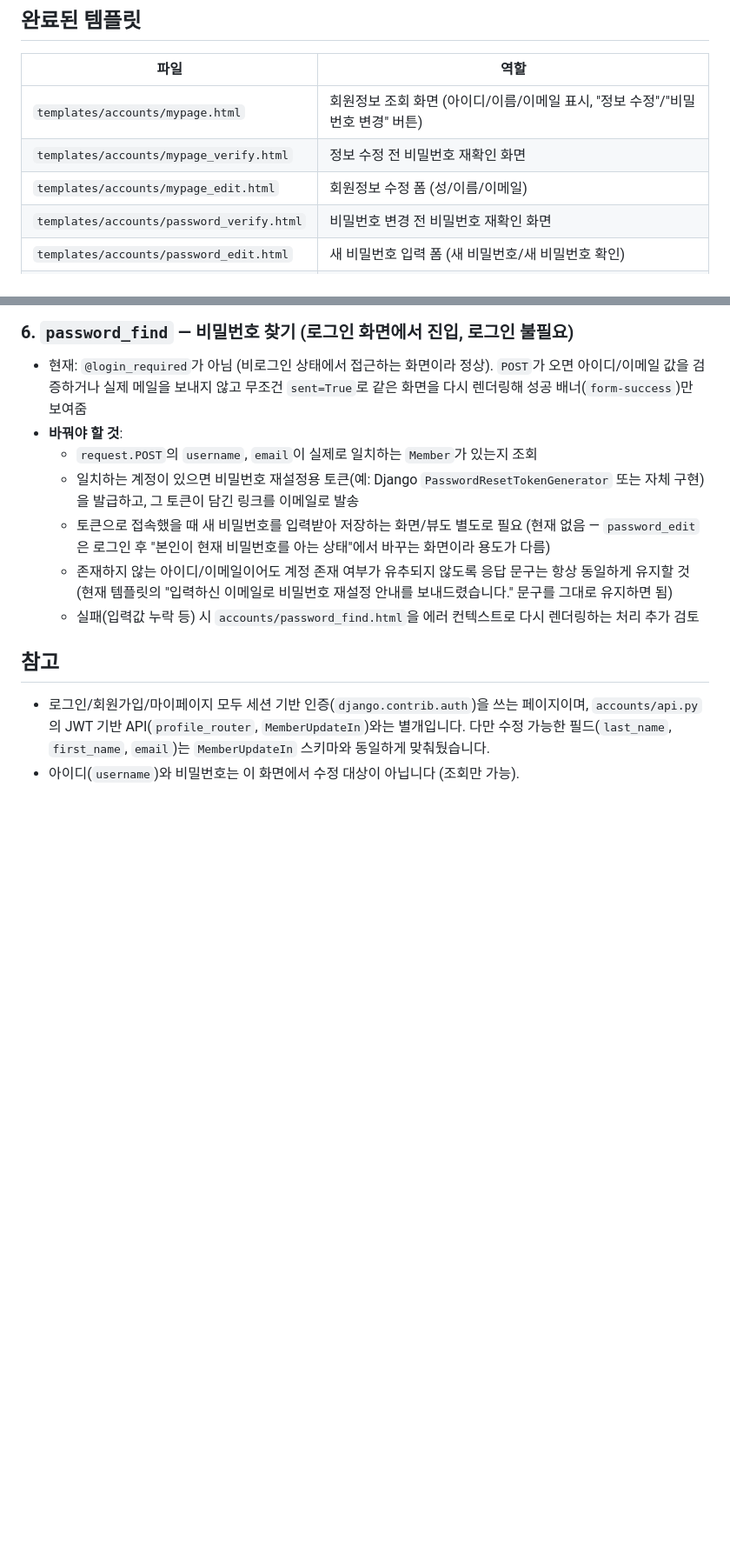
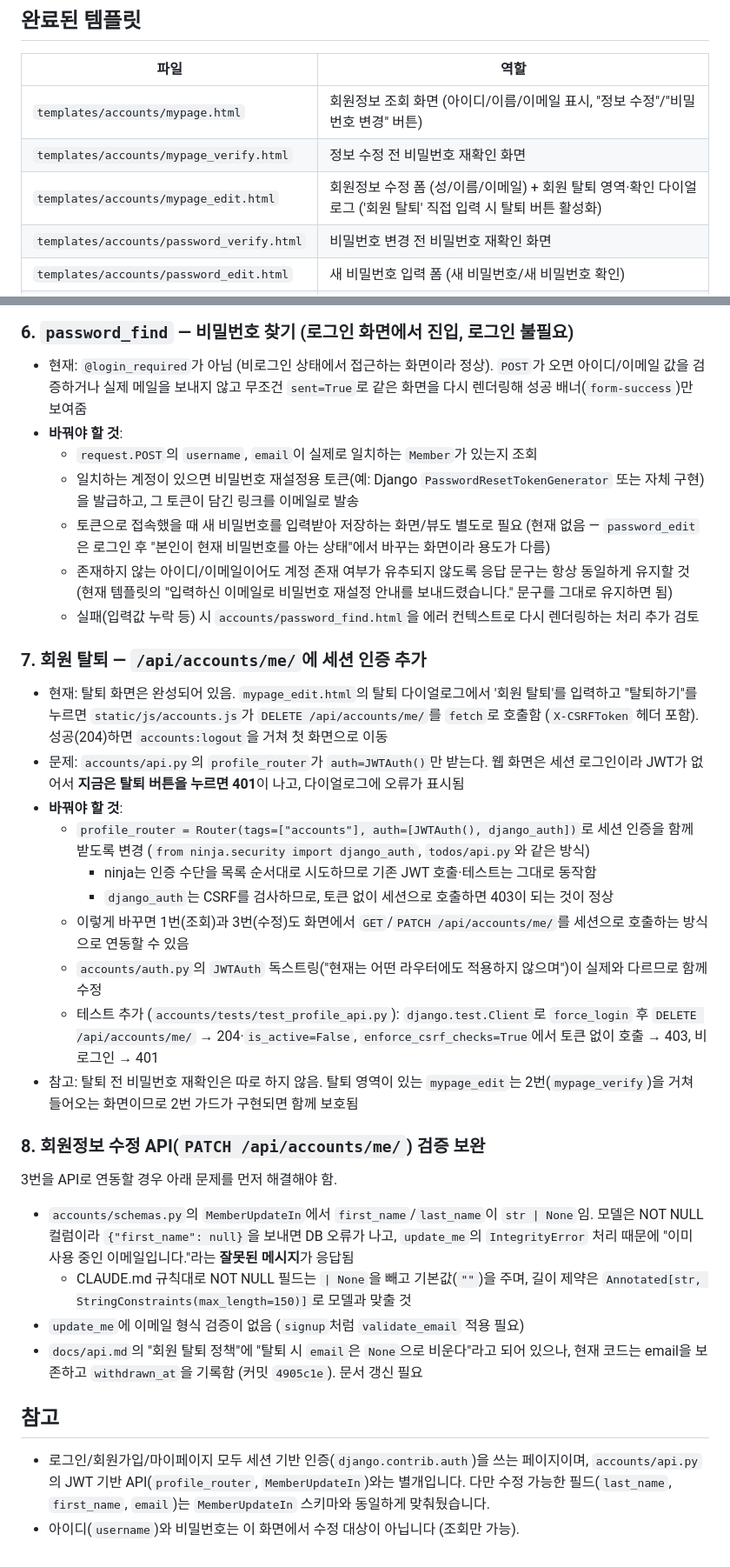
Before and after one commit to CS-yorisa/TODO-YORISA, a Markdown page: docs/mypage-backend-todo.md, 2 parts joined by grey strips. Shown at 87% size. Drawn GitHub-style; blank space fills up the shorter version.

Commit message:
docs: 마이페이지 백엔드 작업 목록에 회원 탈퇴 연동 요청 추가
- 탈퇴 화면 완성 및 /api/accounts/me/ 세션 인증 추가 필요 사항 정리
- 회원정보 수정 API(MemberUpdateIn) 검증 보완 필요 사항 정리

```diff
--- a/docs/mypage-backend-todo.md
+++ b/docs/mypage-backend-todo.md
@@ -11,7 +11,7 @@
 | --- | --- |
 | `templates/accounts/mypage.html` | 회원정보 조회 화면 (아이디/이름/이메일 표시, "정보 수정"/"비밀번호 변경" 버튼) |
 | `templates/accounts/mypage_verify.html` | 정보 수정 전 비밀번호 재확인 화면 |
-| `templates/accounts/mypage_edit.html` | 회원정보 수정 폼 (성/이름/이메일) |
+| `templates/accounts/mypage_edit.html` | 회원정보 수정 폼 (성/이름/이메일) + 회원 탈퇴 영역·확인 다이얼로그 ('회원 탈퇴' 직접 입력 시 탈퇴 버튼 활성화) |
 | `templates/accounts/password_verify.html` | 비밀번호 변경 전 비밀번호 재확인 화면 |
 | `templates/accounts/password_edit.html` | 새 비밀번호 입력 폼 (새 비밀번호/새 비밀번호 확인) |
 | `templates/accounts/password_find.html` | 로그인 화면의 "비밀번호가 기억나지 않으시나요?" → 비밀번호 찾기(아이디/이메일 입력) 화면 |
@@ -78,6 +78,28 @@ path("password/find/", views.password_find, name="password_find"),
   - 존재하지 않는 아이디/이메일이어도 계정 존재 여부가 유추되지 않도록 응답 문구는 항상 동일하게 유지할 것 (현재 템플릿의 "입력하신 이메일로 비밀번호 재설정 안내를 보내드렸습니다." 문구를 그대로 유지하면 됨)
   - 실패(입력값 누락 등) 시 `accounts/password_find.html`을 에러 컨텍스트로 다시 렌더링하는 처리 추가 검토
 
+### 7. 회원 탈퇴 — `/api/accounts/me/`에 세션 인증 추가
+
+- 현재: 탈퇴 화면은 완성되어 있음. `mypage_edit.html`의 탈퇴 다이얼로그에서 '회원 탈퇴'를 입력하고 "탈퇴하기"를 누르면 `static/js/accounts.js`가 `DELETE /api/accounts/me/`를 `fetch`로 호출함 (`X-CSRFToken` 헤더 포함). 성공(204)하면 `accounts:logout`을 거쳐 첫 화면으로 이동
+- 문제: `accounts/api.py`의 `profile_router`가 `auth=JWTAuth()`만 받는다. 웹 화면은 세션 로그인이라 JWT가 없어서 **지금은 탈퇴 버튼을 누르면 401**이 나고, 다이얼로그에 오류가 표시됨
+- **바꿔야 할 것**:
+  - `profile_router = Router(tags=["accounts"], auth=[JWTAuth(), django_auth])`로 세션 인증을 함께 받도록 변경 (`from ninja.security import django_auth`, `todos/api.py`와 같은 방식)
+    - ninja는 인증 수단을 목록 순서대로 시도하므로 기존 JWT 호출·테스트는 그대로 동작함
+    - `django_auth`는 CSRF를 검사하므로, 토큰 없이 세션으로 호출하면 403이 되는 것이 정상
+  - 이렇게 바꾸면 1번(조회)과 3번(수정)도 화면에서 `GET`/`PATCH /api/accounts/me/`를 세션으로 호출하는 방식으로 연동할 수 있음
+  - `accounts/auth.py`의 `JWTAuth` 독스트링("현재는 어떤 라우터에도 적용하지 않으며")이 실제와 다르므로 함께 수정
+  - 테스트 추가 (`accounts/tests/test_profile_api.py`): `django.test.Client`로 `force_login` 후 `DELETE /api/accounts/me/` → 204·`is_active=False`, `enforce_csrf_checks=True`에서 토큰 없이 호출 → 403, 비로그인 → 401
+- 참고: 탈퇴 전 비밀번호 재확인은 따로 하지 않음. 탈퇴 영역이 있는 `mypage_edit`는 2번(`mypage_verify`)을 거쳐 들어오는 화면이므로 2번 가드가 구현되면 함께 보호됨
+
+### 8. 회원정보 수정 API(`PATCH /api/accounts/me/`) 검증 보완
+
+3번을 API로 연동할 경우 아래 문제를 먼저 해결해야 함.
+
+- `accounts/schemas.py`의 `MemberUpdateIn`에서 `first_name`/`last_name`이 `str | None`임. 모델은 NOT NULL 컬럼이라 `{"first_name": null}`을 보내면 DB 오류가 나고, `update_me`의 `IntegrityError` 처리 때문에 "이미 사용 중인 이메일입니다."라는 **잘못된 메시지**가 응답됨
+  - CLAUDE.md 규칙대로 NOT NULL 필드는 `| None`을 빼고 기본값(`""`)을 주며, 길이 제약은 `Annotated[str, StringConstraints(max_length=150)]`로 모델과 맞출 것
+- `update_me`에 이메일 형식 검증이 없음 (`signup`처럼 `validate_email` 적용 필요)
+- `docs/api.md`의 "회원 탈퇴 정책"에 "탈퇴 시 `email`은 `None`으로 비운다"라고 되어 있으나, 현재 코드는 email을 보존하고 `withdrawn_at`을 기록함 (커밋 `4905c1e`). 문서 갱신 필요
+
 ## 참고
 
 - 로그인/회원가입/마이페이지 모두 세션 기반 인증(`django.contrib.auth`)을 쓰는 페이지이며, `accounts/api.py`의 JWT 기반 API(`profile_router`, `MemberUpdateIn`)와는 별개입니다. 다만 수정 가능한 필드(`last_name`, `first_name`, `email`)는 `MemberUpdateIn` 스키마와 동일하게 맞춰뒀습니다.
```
=======
» Task instructions: Please find each line in the records above that holds the word "backend", and copy it.

» Written solution:
Before and after one commit to CS-yorisa/TODO-YORISA, a Markdown page: docs/mypage-backend-todo.md, 2 parts joined by grey strips. Shown at 87% size. Drawn GitHub-style; blank space fills up the shorter version.
--- a/docs/mypage-backend-todo.md
+++ b/docs/mypage-backend-todo.md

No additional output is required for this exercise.